I am reading the Bible cover to cover. Well, actually it's e-cover to e-cover, since I'm reading it on a Kindle. And the most incredible thing has happened!
First, some background. I had the idea of reading the Bible from Genesis to Revelation in 1967 when I was in 8th grade and taking my confirmation class. And tell me, who is more pious than a 13-year-old confirmand who takes it all very seriously? So I started reading. Even though I was an avid reader, the combination of the formal (and unfamiliar) language of the King James version and the seemingly endless and snooze-inducing genealogical lists in Numbers did me in.
And then I got a Kindle e-reader. In July 2010, I bought the NRSV Kindle version of the Bible. And I started reading. I read one chapter a day. After reading two or three books in the Old Testament, I skipped to the New Testament. And then back again. The Kindle makes it so easy to read anytime, anywhere, I have never missed a day. I've read the Bible at home, on vacation, in airports, in hotels, on business trips, in the car, in the chapel at St. Anne's and once in a college football stadium.

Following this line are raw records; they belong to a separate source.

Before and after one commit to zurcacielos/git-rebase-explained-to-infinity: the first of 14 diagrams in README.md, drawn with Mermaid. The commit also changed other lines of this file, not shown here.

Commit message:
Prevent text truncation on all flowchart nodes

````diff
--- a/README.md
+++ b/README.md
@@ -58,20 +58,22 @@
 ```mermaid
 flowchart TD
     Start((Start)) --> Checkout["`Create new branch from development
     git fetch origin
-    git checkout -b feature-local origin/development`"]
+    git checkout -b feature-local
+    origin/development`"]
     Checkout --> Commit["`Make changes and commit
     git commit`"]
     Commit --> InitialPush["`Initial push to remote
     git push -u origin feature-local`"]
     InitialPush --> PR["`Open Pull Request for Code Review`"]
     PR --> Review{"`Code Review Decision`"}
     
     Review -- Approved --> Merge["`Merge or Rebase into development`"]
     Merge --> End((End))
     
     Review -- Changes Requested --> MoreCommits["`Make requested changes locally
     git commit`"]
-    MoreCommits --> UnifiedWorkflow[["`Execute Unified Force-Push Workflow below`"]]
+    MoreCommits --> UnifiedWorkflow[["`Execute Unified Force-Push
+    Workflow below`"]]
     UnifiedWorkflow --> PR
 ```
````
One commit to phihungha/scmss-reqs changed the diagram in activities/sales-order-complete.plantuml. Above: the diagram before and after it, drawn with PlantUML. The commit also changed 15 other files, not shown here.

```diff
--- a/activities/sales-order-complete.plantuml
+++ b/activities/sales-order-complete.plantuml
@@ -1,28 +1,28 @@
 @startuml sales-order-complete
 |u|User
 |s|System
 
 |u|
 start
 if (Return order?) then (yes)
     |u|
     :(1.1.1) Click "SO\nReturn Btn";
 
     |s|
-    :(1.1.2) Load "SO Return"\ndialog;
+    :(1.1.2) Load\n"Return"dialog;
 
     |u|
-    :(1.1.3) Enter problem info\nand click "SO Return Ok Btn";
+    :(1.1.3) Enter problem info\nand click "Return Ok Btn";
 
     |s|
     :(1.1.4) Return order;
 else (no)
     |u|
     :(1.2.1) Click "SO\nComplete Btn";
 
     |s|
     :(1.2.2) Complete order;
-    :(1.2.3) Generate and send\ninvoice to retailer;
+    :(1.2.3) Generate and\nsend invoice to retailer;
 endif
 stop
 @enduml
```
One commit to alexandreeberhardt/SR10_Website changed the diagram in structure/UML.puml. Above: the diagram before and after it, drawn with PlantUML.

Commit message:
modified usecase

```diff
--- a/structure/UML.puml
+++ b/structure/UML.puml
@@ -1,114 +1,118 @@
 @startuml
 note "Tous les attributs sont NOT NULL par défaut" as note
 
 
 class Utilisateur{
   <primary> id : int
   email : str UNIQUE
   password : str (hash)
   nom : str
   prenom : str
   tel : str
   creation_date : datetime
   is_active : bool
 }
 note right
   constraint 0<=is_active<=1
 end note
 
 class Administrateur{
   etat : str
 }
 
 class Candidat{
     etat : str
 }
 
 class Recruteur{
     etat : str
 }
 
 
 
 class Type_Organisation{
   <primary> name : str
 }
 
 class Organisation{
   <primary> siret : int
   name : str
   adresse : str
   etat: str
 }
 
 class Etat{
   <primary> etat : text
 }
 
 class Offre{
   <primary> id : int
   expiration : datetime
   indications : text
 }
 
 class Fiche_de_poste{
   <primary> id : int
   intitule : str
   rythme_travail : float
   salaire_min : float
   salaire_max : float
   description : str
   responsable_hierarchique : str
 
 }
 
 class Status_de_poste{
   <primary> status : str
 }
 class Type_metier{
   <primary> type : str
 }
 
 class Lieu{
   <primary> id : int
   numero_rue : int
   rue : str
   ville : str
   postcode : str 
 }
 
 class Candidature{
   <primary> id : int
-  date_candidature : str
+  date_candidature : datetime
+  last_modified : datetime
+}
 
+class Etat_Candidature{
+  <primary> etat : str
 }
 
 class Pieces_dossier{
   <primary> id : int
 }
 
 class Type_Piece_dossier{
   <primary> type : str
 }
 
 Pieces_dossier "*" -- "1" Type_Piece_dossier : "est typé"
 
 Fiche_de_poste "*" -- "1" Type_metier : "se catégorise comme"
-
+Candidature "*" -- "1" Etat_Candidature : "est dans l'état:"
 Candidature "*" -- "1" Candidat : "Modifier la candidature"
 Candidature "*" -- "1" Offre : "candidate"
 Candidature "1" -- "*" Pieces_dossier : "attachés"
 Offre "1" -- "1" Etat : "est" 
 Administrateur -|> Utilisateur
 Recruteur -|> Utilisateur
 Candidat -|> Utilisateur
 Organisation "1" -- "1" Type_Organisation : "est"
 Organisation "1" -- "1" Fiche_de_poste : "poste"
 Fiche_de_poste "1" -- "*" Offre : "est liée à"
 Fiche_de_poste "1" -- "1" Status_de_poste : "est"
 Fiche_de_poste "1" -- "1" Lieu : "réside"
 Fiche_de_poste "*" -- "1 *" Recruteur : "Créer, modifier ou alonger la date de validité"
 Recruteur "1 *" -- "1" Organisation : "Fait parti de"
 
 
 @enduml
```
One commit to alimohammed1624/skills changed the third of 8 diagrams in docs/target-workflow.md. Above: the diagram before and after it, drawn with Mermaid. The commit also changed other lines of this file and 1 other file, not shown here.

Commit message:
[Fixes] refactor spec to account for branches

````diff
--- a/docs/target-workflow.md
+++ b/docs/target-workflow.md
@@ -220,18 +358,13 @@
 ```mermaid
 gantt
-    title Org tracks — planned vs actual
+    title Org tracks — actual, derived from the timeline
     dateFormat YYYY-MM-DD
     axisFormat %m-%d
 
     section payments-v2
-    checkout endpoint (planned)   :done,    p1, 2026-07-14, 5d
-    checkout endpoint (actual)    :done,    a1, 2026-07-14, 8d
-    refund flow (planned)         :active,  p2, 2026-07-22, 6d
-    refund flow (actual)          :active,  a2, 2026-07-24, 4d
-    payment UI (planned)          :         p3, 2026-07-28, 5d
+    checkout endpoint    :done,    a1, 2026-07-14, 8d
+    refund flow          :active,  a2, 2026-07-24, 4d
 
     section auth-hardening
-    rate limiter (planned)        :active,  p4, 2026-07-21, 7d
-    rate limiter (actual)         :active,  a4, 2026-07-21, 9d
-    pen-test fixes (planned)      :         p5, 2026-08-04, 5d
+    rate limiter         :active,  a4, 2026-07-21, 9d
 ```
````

At first, I approached my daily Bible reading more as an intellectual exercise than a spiritual one. I have always loved the Old Testament stories of Abraham, Noah, Ruth and Esther, to name a few. What other treasures would I find? From Cain killing Abel in a fit of religious jealousy to a drunken Lot having sex with his daughters, I found gruesome tales of violence, sex, witchcraft, murder and mayhem. And that's just in Genesis. (Pitch the Bible this way, and everyone will want to read it!)
Nearly three years later, I'm almost done. I have finished the New Testament, and I'm now reading the Apocrypha. When I reach chapter 18 of 4 Maccabees, I may just start over again.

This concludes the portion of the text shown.